Records excerpted from a collection

------

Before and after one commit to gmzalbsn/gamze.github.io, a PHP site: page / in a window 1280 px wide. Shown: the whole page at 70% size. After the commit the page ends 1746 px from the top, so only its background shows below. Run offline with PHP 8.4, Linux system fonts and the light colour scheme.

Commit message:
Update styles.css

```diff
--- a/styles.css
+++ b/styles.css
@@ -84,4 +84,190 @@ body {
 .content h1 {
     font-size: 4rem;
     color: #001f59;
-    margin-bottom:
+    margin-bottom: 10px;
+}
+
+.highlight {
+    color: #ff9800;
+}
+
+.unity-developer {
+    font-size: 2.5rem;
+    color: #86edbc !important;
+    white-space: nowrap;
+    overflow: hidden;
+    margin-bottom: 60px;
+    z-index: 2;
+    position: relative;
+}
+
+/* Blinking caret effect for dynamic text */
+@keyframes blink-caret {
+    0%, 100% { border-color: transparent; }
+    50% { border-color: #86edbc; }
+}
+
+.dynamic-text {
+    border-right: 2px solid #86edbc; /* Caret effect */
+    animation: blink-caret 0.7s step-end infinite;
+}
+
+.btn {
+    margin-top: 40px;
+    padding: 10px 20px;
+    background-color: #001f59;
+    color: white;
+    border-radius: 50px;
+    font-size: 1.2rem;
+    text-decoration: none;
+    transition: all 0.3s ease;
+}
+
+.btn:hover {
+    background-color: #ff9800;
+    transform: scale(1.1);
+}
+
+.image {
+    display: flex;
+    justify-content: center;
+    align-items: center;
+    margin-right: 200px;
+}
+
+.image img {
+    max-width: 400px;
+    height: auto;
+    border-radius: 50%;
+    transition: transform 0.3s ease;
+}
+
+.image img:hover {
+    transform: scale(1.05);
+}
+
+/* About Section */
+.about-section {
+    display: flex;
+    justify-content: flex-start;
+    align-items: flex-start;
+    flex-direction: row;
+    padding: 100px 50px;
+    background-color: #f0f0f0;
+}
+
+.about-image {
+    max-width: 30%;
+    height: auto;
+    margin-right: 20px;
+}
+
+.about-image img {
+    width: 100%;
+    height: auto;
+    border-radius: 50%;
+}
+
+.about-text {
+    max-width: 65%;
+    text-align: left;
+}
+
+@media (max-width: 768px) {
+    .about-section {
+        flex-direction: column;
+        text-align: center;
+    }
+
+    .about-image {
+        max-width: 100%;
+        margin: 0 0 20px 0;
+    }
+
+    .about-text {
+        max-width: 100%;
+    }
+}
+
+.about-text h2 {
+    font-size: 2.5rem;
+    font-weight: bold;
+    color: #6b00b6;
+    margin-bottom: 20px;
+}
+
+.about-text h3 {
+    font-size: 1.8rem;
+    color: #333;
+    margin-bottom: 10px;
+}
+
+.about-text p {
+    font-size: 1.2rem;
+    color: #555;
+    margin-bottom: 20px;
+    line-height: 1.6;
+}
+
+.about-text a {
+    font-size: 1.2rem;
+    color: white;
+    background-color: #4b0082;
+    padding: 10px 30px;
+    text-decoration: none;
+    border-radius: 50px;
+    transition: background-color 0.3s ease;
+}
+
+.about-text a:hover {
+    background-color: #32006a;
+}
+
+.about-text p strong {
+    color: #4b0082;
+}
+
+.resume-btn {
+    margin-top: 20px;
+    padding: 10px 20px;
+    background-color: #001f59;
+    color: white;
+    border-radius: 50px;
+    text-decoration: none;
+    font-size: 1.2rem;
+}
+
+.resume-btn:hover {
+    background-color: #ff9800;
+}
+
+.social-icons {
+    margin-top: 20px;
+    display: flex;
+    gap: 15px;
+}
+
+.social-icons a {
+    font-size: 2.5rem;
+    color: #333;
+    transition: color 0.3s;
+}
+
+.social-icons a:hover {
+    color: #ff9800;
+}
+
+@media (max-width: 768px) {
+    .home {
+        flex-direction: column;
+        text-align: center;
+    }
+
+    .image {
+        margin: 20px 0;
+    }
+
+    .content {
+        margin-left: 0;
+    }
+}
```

------

» Work instruction: Tell me how many lines of the data hold the word "styles", giving only the number.

» Exercise output: 3